Having the latter makes it a goal-oriented test," What if?" instead of a security test or security scan where the idea is to find and identify vulnerabilities and weaknesses, "What are the ways?". To demonstrate an attack, most pentests combine or chain several vulnerabilities to escalate or pivot through an application or infrastructure. By combining the various focus areas (mistakes in configuration, IAM, code, design, etc.) and spreading out over the implementation (software, middleware, infrastructure, etc.), what pentesting really shows is the effectiveness of the security measures in your development process. The list of used attack vectors and vulnerabilities is just a side effect of doing this.
If you have an application with 20 pages and SQL injection was found on 4 of them, then SQL injection isn't your problem. The problem is why there is a difference in the implementation of solutions. Is there a gap in security knowledge between developers? Aren't there any instructions on the wiki? Are some ORM-building blocks missing? Is there no 4-eyes principle, etc.? If you manage to find and fix that, you'll end up fixing all issues that spawn from the same core problem.
At the same time, it should be obvious that if you never fix the problem itself, just the incidents, you'll have new incidents. It is a self-sustaining market. It's like going to the dentist to find out you have a cavity in your teeth, but after filling it, change nothing in either your brushing technique or general dental hygiene.
We need to change our idea of why we use these tests. And while we are at it, let's see if we can improve it. Now any assessment or test for gaining some assurance in the security of an IT system will have time-consuming activities to transfer knowledge between the parties involved. In the beginning, the pentesters need to construct a model of the intended functionality, the actual implementation, and the configuration. And in the end, the development team needs to understand what the issues are and how to resolve them but, more importantly, why they were there in the first place to prevent future incidents.
This waste can be reduced, and the quality of the outcome can be raised by pairing the penetration testers with the DevOps team members during the penetration test. This means that during the test, the penetration testers will engage the system together with members of the development team combined as driver and navigator. At the same time, the DevOps engineers are available to explain the way of working, issues, and behavior. And this means that the time spent researching isn't spent on actual testing. So try to minimize that effort but maximize the outcome.

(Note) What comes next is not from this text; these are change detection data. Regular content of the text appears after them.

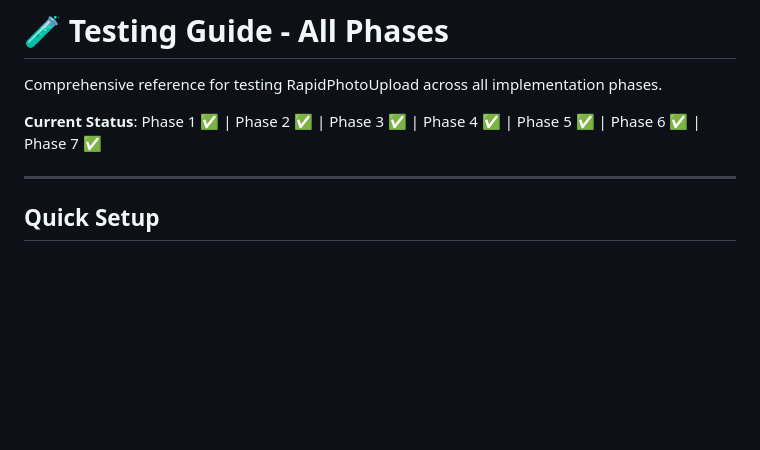
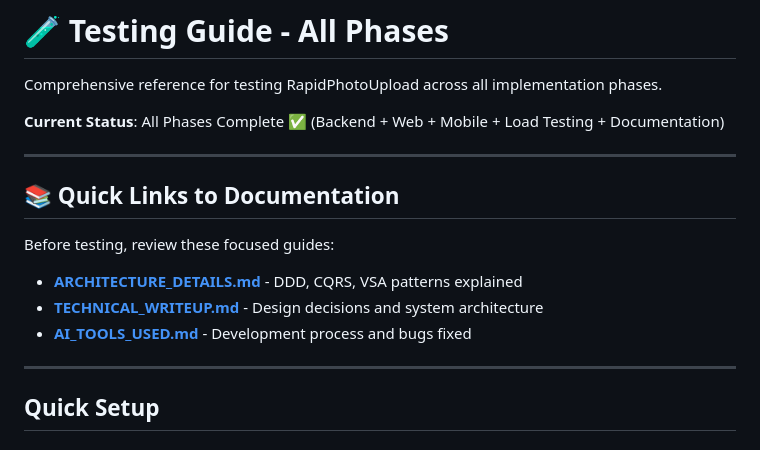
Before and after one commit to adamisom/rapid-photo-upload, a Markdown page: docs/misc/TESTING_GUIDE.md, the part around one of its changes. GitHub-like rendering; blank space fills up the shorter version.

```diff
--- a/docs/misc/TESTING_GUIDE.md
+++ b/docs/misc/TESTING_GUIDE.md
@@ -2,7 +2,16 @@
 
 Comprehensive reference for testing RapidPhotoUpload across all implementation phases.
 
-**Current Status**: Phase 1 ✅ | Phase 2 ✅ | Phase 3 ✅ | Phase 4 ✅ | Phase 5 ✅ | Phase 6 ✅ | Phase 7 ✅
+**Current Status**: All Phases Complete ✅ (Backend + Web + Mobile + Load Testing + Documentation)
+
+---
+
+## 📚 **Quick Links to Documentation**
+
+Before testing, review these focused guides:
+- **[ARCHITECTURE_DETAILS.md](ARCHITECTURE_DETAILS.md)** - DDD, CQRS, VSA patterns explained
+- **[TECHNICAL_WRITEUP.md](TECHNICAL_WRITEUP.md)** - Design decisions and system architecture
+- **[AI_TOOLS_USED.md](AI_TOOLS_USED.md)** - Development process and bugs fixed
 
 ---
 
```
Also changed, not shown: other parts of docs/misc/TESTING_GUIDE.md (+89 -16 lines), docs/QUICK_START.md (+59 -28 lines).
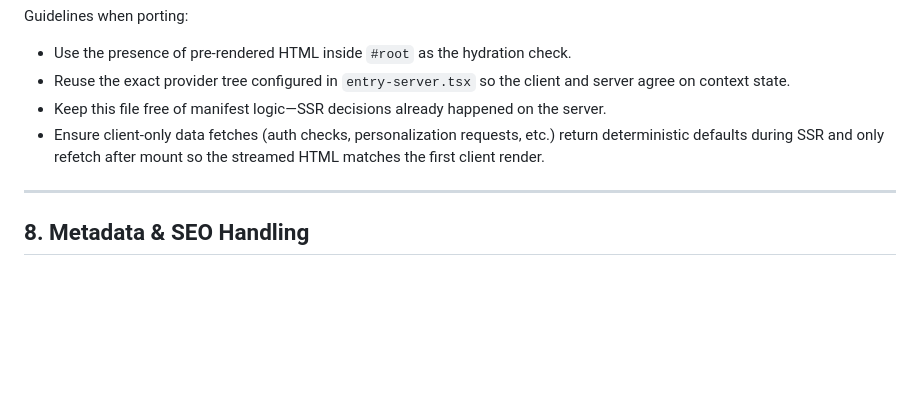
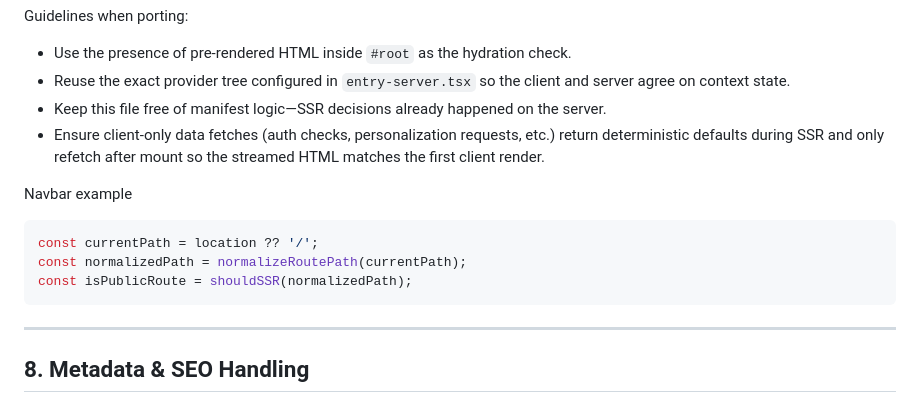
Before and after one commit to MikPoik/BotTailor, a Markdown page: ssr-documentation.md, the part around the change. Drawn GitHub-style; blank space fills up the shorter version.

Commit message:
Update ssr doc after route guard fix for useAuth in SSR

````diff
--- a/ssr-documentation.md
+++ b/ssr-documentation.md
@@ -241,6 +241,13 @@ Guidelines when porting:
 - Keep this file free of manifest logic—SSR decisions already happened on the server.
 - Ensure client-only data fetches (auth checks, personalization requests, etc.) return deterministic defaults during SSR and only refetch after mount so the streamed HTML matches the first client render.
 
+Navbar example
+```ts
+const currentPath = location ?? '/';
+const normalizedPath = normalizeRoutePath(currentPath);
+const isPublicRoute = shouldSSR(normalizedPath);
+```
+
 ---
 
 ## 8. Metadata & SEO Handling
````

A friend of mine always told this anecdote to describe the difference between a black box test and a white box test. In the first, you are asked how many windows a building has, but you need to figure this out in the dark, behind a gate, and throw rocks. This has some drawbacks, of course. As you are blindly targeting, you might hit something else or break the window. Whereas the second scenario, you are asked the same objective, but now it is a clear day. You have the keys to the building to walk anywhere and have the blueprint in your hand. Now you are able to give a complete overview of where you have been and tried, what should be there and is actually there, and in the end, you can give an exact number of windows. With a back-to-back test, we take this advantage to a whole new level. While walking through the building, you are accompanied by the owner, architect, carpenter, etc. And you can challenge them to explain why a certain glass was used or the reason for a certain layout.
Besides saving time in understanding or figuring out, the mindset and approach from the pentester can be adopted by the team or their means (like tools and techniques). And any findings can be explained on the spot with a real-life and for the team relatable system, namely their own system. Also, the findings can be reported in a format that is familiar to the DevOps team, for example, in a Jira ticketing system or put possible efforts on the team's backlog. This saves time writing the report, which can be a 'management summery’-level. This means that there is more effective testing during the attack window. As well as having the findings up-to-date instead of in one go.
And for each remediation, the pentesters can coach the DevOps engineers on how to identify them proactively, test to reproduce certain outcomes, and how to deal with those findings within their Agile workflow. Giving them the capability to automate some of the actions the pentester did. Both the penetration testers and the DevOps engineers in their collaboration to deal with this.
In short, we can improve our pentesting by:
- Fix the problem, not the issue
- Collaborate in the effort, not just support
- Adopt any lesson learned in the way of working